The most expedient way of making targets is to get slices of some large diameter logs. Areas that are being cleared for construction are a good resource. Also check out local saw mills to see if you can scam some slices. Ideally the slices should be 2 or more feet in diameter with each slice 6 or more inches thick.
If you cannot get log slices another possibility is sandwiching common lumber together to make the target. This has the added benefit of allowing you to make very large (and heavy, not that a 12 inch thick 2 foot diameter slice of oak is light) targets. Start with any 2 inch or more thick lumber you can get cheap. use wooden pegs to sandwich them together or attach them to an 'A' frame backing. Targets can be made quickly this way, but they have two drawbacks. First, a good days throwing will make lots of kindling. Second, they present the 'long' grain to the thrower. If the weapon doesn't strike the target in the direction of the grain then it will have a harder time sticking in, and will make bounce outs and ricochets more unpredictable.

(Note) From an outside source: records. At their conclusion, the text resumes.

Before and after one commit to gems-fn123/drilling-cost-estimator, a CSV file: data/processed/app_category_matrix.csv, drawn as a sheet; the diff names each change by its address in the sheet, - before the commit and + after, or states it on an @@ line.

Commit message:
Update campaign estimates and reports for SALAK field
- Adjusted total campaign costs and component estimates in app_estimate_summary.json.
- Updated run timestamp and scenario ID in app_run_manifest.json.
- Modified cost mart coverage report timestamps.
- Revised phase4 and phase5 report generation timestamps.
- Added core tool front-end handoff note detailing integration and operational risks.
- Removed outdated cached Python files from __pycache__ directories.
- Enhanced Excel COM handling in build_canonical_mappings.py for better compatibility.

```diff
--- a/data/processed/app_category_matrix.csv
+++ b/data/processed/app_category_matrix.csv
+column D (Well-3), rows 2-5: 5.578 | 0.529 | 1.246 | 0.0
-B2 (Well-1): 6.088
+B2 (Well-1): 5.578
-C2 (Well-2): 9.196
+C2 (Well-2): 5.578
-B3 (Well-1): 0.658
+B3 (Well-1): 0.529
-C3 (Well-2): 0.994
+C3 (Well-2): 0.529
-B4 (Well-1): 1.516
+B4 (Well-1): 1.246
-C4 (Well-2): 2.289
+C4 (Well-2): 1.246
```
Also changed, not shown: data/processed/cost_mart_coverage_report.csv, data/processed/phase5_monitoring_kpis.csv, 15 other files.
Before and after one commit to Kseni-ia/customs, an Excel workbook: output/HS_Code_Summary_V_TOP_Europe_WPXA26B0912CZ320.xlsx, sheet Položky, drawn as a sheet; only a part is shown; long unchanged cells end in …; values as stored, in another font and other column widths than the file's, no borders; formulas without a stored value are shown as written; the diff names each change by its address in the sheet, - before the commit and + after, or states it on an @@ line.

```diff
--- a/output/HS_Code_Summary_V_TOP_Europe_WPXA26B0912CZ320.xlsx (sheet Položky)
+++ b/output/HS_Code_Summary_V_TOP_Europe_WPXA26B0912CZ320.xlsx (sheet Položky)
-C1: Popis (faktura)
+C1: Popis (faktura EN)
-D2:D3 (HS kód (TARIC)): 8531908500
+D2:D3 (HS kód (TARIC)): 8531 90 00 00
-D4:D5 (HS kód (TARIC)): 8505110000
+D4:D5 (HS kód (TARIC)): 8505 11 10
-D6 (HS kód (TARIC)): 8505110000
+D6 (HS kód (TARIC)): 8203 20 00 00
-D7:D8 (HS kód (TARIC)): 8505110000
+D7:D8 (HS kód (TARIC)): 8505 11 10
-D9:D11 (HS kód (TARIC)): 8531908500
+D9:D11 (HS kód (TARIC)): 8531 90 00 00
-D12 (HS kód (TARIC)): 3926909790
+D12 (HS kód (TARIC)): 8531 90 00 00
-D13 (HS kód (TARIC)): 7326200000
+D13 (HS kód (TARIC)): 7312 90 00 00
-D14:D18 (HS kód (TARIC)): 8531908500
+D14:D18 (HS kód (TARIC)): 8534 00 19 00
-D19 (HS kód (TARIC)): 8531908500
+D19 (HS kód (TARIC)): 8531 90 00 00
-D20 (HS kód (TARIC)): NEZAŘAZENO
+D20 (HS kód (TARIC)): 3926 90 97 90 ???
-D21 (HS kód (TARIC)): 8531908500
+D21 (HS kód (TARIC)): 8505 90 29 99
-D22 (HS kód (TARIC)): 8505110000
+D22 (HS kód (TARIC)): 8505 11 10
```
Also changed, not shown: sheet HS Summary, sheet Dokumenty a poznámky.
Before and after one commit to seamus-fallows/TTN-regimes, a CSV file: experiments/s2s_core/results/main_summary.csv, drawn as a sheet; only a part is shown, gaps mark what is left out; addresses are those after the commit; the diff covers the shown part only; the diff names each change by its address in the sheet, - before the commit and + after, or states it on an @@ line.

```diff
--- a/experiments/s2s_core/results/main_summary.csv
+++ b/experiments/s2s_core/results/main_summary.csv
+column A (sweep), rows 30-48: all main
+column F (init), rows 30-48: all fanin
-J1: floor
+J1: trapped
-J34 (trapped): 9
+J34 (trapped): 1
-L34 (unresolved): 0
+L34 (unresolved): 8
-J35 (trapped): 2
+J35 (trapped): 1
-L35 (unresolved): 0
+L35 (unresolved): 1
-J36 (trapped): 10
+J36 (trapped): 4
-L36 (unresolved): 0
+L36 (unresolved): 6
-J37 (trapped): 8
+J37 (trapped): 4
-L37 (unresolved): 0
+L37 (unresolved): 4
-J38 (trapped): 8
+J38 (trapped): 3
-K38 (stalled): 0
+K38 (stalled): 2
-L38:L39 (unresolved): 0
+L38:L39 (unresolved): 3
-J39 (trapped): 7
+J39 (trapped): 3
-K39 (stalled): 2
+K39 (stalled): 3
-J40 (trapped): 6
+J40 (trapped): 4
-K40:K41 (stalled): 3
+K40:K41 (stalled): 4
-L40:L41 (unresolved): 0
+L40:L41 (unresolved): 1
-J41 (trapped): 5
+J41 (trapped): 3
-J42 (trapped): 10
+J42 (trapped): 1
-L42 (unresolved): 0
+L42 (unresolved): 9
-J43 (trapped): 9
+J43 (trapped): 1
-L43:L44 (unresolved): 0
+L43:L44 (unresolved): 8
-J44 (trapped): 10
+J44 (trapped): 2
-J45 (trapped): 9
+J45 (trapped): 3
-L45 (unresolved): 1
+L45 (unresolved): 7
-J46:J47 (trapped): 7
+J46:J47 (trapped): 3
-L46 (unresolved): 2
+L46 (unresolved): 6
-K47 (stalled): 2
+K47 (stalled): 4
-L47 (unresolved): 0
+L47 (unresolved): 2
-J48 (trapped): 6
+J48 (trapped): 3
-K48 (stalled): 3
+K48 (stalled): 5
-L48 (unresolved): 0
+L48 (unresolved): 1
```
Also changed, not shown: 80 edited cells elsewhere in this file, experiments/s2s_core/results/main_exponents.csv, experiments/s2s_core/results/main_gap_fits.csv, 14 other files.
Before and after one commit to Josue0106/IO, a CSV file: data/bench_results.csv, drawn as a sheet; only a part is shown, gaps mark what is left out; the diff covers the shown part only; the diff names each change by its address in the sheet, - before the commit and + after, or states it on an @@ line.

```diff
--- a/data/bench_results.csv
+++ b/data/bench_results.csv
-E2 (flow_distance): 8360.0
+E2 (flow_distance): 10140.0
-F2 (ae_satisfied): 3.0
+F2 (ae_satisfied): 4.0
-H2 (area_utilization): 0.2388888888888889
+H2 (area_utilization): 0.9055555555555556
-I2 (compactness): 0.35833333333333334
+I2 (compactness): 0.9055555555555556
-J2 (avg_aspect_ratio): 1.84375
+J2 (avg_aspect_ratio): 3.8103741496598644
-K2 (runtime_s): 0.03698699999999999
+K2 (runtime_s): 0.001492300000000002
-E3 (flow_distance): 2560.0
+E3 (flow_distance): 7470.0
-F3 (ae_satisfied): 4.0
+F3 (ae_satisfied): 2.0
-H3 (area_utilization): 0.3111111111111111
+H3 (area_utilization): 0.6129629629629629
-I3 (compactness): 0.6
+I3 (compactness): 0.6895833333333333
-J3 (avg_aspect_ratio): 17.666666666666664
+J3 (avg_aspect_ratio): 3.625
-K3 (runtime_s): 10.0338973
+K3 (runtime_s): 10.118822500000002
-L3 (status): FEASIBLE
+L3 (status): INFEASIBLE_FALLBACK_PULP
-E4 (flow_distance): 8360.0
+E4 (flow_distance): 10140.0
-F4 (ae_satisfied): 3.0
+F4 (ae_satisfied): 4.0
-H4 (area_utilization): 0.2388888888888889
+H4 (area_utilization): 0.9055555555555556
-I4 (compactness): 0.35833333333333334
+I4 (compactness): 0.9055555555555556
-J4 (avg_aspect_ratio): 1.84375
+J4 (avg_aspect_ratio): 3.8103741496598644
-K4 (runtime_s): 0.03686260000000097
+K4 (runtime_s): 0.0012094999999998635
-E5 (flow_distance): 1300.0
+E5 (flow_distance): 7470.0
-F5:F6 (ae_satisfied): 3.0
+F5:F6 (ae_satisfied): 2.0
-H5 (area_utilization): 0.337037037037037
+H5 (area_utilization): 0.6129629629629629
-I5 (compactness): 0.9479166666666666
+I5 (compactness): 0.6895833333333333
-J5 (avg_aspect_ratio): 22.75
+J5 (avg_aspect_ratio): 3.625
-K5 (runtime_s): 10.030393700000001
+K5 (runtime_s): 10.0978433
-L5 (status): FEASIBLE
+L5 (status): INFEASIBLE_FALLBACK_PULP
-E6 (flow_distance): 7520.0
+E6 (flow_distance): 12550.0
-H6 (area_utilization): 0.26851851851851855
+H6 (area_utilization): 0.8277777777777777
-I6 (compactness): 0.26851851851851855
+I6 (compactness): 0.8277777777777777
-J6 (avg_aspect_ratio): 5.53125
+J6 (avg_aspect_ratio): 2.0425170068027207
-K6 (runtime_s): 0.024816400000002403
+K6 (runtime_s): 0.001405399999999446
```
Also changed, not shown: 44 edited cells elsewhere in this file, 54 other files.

Using 4x4s (or lots of 2x4s) targets that present end grain to the thrower can be made. This is done by mounting 6 inch slices of the lumber in a frame designed to tightly hold them together. I've never made a target like this but it seems quite feasible. The only difficulty is in making the frame. It must maintain the tension desired without using any exposed metal that can damage weapons. With such a target you could actually disassemble it from time to time and replace just the slices that are damaged.